Questions have also been raised about the Windows 8 version for ARM devices called Windows RT, which has significant differences with the main Windows 8 version for x86/64 chips from Intel and AMD.

Windows RT also launched Thursday, but it will only be available pre-installed on devices, which will be based on system-on-a-chip hardware platforms from ARM licensees Nvidia, Qualcomm and Texas Instruments. The idea is that these Windows RT devices, compared with Windows 8 tablets, will generally be lighter and thinner, with longer battery lives and lower prices, and thus fulfill different needs.

Most significantly, Windows RT devices will not run existing Windows 7, Vista and XP applications, but rather only new ones created with the new Windows runtime WinRT APIs. Windows RT devices will only be able to install applications from the new online Windows Store, which on the day prior to the Windows 8 launch only had several thousand applications. In fact, browser makers Google and Mozilla have complained that only Internet Explorer 10 will have full access to Windows RT system resources. Windows 8 PCs and tablets will not face these architectural restrictions.

One element potential buyers may find compelling is that Windows RT devices will include a version of the new Office edition at no extra cost called Office Home & Student 2013 RT. It will include Word, Excel, PowerPoint and OneNote, and will provide what Microsoft calls "a complete Office experience." However, in what could turn off enterprises, this Office version isn't licensed for business use, requiring that organizations purchase commercial use rights or own a commercial license to Office 2013 suites. Windows RT also lacks several IT management features that Windows 8 does have.

Microsoft plans to make its own Microsoft-branded tablets called Surface. There will be one for Windows RT and another one for Windows 8.

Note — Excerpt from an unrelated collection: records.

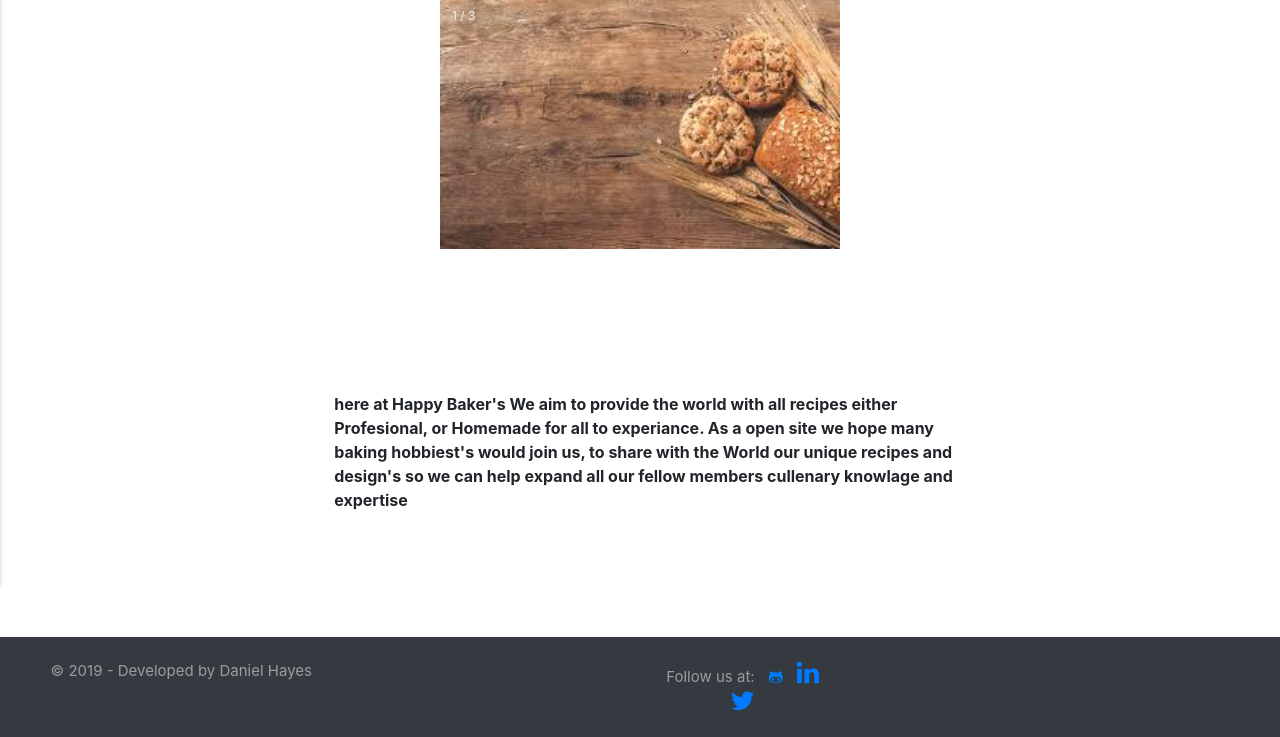
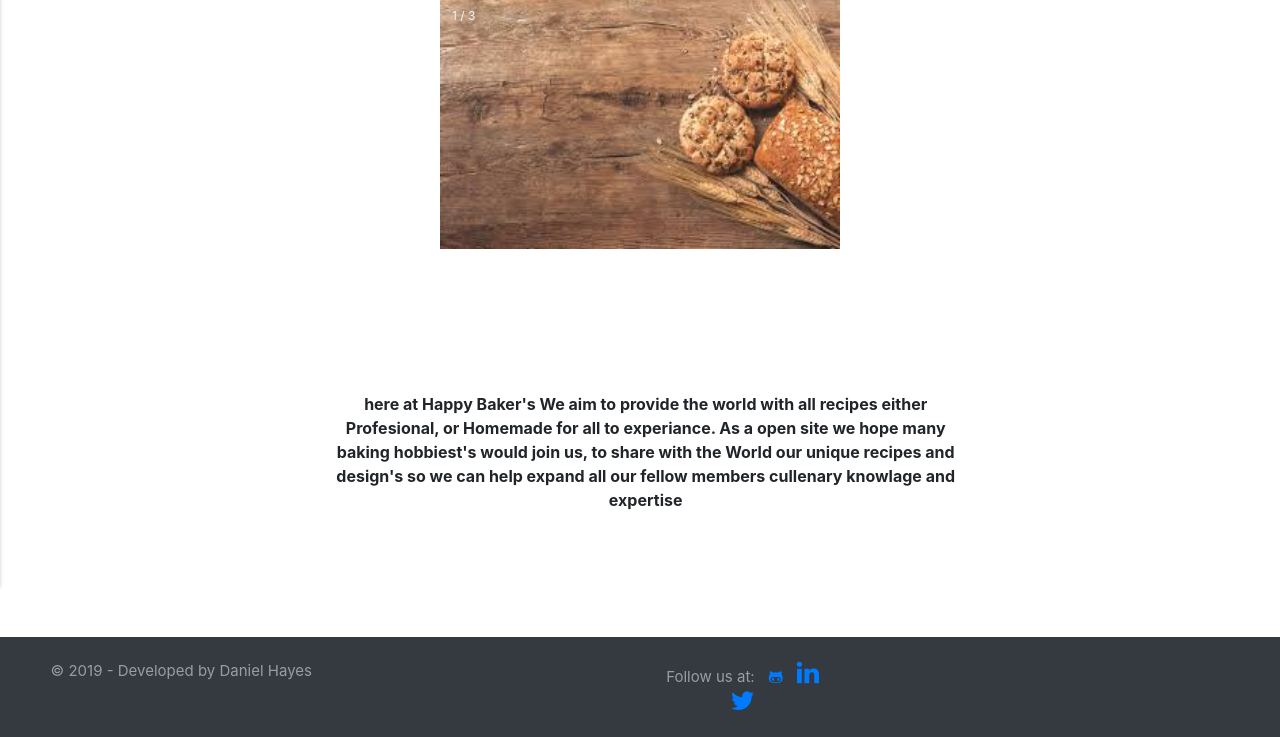
Before and after one commit to Danhayes3008/milestone-project-3, a Flask app: page / in a window 1280 px wide. Shown: the part 274-1011 px from the top of the page. Run offline with Flask 2, Linux system fonts and the light colour scheme; some libraries are stand-ins or nearby versions.

Commit message:
git is not registering this file as been pushed even though the code is the same as my up to date file on github

```diff
--- a/templates/index.html
+++ b/templates/index.html
@@ -1,7 +1,7 @@
 {% extends 'base.html'%} {% block content %}
 <div class="container">
     <div class="row padding-l1">
-        <h2 class="padding1">Welcome to Happy Baker's</h2>
+        <h2 class="padding1 text-center">Welcome to Happy Baker's</h2>
     </div>
 </div>
 
@@ -32,7 +32,7 @@
 
 <div class="container">
     <div class="row">
-        <p class="p1">here at Happy Baker's We aim to provide the world with all recipes either Profesional, or Homemade for all to experiance.
+        <p class="p1 text-center">here at Happy Baker's We aim to provide the world with all recipes either Profesional, or Homemade for all to experiance.
         As a open site we hope many baking hobbiest's would join us, to share with the World our unique recipes and design's so we can help expand
         all our fellow members cullenary knowlage and expertise</p>
     </div>
```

Attempting to address another area where it is perceived to be lagging, Microsoft designed Windows 8 to be tightly integrated with SkyDrive. Microsoft's goal is to make the cloud storage service a "single drive" available across all the devices people use, giving them "instant, secure and private access to their files" and letting them share those files with others.

As of Friday, when Windows 8 and Windows RT begin to ship, their fate -- and Microsoft's -- is in the hands of consumers and enterprises.

Juan Carlos Perez covers enterprise communication/collaboration suites, operating systems, browsers and general technology breaking news for The IDG News Service. Follow Juan on Twitter at @JuanCPerezIDG.

Copyright © 2012 IDG Communications, Inc.

1 2 Page 2
Page 2 of 2
  
Shop Tech Products at Amazon